Citation: Stommel, J.R., Griesbach, R.J. 2004. Differential expression of Capsicum anthocyanin structural genes in response to temperature stress [abstract]. HortScience 39(4):867.

Interpretive Summary: No Interpretive Summary needed....this is an Abstract.

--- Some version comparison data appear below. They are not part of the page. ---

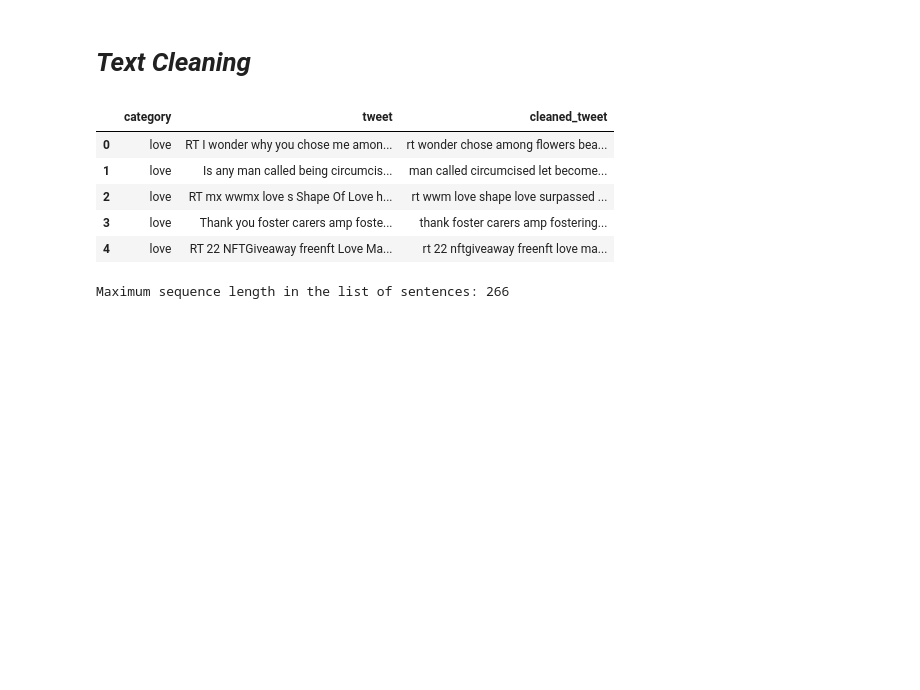
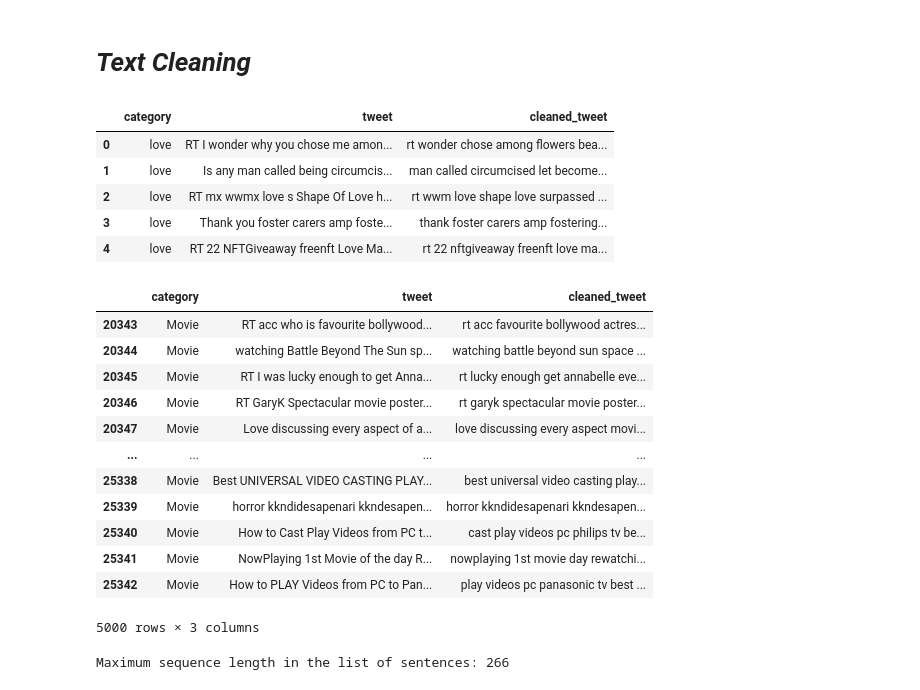
Before and after one commit to SubhamZap/LSTM-Text-Classification, a Jupyter notebook: Multi_class_text_classification.ipynb, the cells around one changed output. Drawn from its saved outputs; the diff is of its cells as text; code cells hidden in the pictures; blank space fills up the shorter version.

```diff
--- a/Multi_class_text_classification.ipynb
+++ b/Multi_class_text_classification.ipynb
@@ -109,6 +109,22 @@ df.head()
 | 2 | love | RT mx wwmx love s Shape Of Love h... | rt wwm love shape love surpassed ... |
 | 3 | love | Thank you foster carers amp foste... | thank foster carers amp fostering... |
 | 4 | love | RT 22 NFTGiveaway freenft Love Ma... | rt 22 nftgiveaway freenft love ma... |
+# %%
+df[df['category'] == 'Movie']
+# %% [output]
+|  | category | tweet | cleaned_tweet |
+| 20343 | Movie | RT acc who is favourite bollywood... | rt acc favourite bollywood actres... |
+| 20344 | Movie | watching Battle Beyond The Sun sp... | watching battle beyond sun space ... |
+| 20345 | Movie | RT I was lucky enough to get Anna... | rt lucky enough get annabelle eve... |
+| 20346 | Movie | RT GaryK Spectacular movie poster... | rt garyk spectacular movie poster... |
+| 20347 | Movie | Love discussing every aspect of a... | love discussing every aspect movi... |
+| ... | ... | ... | ... |
+| 25338 | Movie | Best UNIVERSAL VIDEO CASTING PLAY... | best universal video casting play... |
+| 25339 | Movie | horror kkndidesapenari kkndesapen... | horror kkndidesapenari kkndesapen... |
+| 25340 | Movie | How to Cast Play Videos from PC t... | cast play videos pc philips tv be... |
+| 25341 | Movie | NowPlaying 1st Movie of the day R... | nowplaying 1st movie day rewatchi... |
+| 25342 | Movie | How to PLAY Videos from PC to Pan... | play videos pc panasonic tv best ... |
+5000 rows × 3 columns
 # %%
 g = []
 for i in df['cleaned_tweet']:
```
Also changed, not shown: parts of 11 cells of this notebook.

Technical Abstract: Anthocyanins contribute to color development in economically important vegetables, fruits and floral crops. Their expression is critical to product sensory quality attributes, potential nutritive value, and stress response. Anthocyanins are synthesized in response to numerous environmental factors including temperature and light stress and pathogen attack. We have developed several Capsicum lines, including '02C27', expressing anthocyanin pigmentation differentially in various tissues (leaf, stem, fruit and flower). HPLC analysis demonstrated that the anthocyanins within the fruit, flower and leaves of Capsicum '02C27' were identical and that the major anthocyanidin was a delphinidin glycoside. Line '02C27' exhibits anthocyanin foliar pigmentation that is accumulated differentially in response to temperature stress. Under unfavorable low temperature (20oC/18oC; day/night), mature Capsicum leaves contained 4.6 times less anthocyanin per gram fresh weight than under high (30oC/ 28oC; day/night) temperatures. Besides containing less anthocyanin in mature leaves, young immature leaves did not develop color as quickly under the lower temperature. Utilizing cloned and sequenced gene fragments of pepper chalcone synthase (CHS), dihydroflavonol 4-reductase (DFR), and anthocyanidin synthase (ANS), we evaluated the role of transcription in regulation of flavonol biosynthesis. Analysis of anthocyanin composition and gene expression data indicated that the block in anthocyanin formation in less pigmented leaves occurred at anthocyanin synthase. This mutant also exhibited reduced flowering and failed to set fruit under high temperature, long day conditions. Conversely, wild type plants displayed normal flowering and fruit set under these conditions.